‘I would say minimal, fun and dreamy. The fun and dreamy elements are especially important to me. I do not let things go too far on the dreamy side, but I still like to add that touch. I like the viewers to look at my design and let them forget about their daily stress, worries or problems, even if it is for a few seconds.’
We love your ‘Experimental Space Designs’. Are these designs you come up with yourself or for a certain client?
‘Those designs were very much inspired by the pictures I saw from the real place. With ‘Concrete Blocks’ for example I thought: “What if those concrete blocks where furnished so they could be habitable?” I also liked the idea of connecting those blocks to each other. That is why I thought of designing each of those blocks to serve a different purpose, in a way that they are independent, but they would still need to be located next to each other. For those spaces, I get inspiration from everywhere. Books, magazines, paintings, sculptures, social media, etc.’
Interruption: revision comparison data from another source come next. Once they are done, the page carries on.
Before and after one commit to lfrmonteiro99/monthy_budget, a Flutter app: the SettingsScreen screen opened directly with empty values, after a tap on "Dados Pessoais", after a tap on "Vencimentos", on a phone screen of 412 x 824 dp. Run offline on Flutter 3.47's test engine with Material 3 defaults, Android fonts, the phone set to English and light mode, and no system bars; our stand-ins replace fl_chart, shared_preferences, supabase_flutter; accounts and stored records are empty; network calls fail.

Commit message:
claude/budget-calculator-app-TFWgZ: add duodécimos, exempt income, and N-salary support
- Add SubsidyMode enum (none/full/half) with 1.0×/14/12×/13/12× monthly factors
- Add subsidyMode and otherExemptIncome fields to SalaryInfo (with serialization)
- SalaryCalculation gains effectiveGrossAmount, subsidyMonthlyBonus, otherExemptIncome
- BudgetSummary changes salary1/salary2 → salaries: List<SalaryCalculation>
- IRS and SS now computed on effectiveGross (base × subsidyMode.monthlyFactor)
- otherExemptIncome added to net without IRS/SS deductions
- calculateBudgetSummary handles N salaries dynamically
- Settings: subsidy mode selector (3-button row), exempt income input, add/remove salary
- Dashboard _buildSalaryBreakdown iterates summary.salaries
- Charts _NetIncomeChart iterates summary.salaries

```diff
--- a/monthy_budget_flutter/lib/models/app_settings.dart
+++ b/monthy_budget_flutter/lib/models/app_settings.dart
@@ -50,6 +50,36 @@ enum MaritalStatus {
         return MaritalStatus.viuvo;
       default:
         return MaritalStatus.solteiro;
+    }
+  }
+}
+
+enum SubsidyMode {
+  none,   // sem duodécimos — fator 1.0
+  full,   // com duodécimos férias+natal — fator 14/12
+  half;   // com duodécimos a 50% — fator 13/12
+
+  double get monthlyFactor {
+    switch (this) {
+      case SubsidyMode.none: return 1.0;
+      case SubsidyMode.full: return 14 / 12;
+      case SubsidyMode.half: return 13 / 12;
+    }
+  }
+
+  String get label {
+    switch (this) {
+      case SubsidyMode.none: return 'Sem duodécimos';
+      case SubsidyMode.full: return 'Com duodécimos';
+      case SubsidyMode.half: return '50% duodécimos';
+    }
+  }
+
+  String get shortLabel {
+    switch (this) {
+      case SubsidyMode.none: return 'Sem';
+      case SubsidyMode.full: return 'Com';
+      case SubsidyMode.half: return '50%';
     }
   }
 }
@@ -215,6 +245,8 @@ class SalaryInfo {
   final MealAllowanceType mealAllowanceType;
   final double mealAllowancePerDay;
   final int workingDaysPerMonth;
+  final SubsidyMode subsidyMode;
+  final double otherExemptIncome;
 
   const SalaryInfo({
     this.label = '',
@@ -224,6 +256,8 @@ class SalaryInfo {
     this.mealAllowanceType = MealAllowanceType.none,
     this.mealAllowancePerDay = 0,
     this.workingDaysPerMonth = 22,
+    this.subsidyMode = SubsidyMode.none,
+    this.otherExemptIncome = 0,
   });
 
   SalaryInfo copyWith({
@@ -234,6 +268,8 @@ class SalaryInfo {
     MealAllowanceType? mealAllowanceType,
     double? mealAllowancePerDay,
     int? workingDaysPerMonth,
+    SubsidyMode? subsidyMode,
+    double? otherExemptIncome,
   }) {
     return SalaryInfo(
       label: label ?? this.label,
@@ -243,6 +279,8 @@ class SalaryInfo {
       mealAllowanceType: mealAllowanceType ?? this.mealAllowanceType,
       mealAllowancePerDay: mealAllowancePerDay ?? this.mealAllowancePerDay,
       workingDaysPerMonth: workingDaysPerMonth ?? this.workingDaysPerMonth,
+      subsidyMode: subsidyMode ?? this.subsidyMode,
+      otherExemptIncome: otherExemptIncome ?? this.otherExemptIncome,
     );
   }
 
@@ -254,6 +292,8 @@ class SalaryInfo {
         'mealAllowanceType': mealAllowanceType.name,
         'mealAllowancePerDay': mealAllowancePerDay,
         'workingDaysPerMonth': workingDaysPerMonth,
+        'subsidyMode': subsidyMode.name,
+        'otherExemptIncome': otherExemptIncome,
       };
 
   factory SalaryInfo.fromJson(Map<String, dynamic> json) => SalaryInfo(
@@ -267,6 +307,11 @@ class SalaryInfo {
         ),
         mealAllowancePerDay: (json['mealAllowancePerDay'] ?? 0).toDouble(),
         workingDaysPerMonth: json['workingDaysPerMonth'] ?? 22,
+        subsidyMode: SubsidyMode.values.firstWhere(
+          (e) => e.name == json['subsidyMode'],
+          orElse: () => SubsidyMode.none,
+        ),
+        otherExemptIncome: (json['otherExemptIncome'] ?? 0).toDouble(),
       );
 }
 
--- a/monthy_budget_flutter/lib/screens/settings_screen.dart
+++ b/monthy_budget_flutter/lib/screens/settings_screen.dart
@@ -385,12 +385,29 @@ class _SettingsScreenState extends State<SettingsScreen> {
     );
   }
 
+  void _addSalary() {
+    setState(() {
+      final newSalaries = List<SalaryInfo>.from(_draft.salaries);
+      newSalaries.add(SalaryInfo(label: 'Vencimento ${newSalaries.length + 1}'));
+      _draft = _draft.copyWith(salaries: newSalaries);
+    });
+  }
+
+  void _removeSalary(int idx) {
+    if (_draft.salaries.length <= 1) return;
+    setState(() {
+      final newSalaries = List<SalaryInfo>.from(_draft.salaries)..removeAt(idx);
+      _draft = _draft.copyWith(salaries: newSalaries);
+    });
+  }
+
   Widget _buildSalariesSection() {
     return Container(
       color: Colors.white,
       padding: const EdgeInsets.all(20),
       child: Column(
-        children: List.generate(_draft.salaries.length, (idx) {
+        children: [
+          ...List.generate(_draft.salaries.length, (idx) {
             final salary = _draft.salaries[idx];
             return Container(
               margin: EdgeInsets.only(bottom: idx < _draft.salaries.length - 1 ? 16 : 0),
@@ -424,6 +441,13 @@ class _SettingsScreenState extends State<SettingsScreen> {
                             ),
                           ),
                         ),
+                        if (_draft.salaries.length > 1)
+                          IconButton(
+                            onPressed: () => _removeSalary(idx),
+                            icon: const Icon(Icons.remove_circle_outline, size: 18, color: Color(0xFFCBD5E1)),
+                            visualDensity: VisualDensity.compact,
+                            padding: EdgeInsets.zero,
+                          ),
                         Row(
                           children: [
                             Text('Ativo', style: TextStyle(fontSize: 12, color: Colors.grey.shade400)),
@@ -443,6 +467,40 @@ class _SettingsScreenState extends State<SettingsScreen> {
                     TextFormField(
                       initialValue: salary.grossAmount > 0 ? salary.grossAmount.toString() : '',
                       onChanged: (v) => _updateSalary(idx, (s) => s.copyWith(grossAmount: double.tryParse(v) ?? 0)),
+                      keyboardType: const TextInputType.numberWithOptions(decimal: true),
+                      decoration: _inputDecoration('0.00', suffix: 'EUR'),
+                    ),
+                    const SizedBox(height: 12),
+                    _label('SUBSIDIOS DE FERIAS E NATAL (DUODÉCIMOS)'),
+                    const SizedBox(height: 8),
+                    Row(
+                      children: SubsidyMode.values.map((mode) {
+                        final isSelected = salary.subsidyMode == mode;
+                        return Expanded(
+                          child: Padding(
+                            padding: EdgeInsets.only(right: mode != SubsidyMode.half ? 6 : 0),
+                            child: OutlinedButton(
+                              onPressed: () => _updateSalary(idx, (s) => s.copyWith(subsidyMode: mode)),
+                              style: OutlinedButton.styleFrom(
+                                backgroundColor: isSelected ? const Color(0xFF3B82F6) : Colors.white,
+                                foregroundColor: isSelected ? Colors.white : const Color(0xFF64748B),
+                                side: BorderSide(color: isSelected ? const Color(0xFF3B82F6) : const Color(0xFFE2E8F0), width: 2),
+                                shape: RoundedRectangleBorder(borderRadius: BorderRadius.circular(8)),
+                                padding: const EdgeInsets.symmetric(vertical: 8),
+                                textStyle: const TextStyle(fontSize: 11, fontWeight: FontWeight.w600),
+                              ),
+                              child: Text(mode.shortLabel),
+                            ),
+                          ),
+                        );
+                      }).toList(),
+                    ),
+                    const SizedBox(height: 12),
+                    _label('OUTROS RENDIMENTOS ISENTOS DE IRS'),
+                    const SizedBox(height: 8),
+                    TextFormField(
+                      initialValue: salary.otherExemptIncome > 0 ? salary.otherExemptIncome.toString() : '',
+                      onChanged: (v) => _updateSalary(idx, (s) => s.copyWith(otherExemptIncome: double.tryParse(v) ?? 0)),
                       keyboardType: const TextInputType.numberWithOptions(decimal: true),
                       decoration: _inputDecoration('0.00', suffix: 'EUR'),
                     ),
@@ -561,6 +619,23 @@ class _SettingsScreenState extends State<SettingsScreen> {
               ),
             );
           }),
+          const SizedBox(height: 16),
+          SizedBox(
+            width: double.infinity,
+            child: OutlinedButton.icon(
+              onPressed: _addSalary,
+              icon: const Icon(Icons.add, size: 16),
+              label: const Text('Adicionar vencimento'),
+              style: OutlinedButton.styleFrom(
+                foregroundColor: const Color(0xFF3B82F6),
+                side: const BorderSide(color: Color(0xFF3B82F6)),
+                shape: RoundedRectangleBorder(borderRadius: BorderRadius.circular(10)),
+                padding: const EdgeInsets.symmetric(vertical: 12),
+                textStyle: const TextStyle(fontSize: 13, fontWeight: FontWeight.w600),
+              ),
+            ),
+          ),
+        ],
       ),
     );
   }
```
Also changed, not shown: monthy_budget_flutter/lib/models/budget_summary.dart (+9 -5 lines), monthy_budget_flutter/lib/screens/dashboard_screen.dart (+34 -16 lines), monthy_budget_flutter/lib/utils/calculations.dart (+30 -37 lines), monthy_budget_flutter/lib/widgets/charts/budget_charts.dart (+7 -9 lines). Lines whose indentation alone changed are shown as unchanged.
How do you find the balance between the real and the imaginary?
‘With the realistic side, I think everything is similar to what we see around us in the real world. For the dreamy side, I still like to keep those elements as realistic as possible. Since most of us are living in cities with busy streets, cars and a lot of urban life elements, any kind of nature seems so dreamy to us.‘
Will these spaces ever come to life?
‘I hope so. I try to design these spaces considering the possibility that they could be built in the real world.’
You can read our full interview with Nareg Taimoorian in Imagicasa Autumn 2020. This issue is available in our webshop, while stock lasts.
Images courtesy of Nareg Taimoorian
Header image and images 1-3: 'Concrete Blocks'
Images 4-6: 'Desert Villa' (in collaboration with Charlotte Taylor)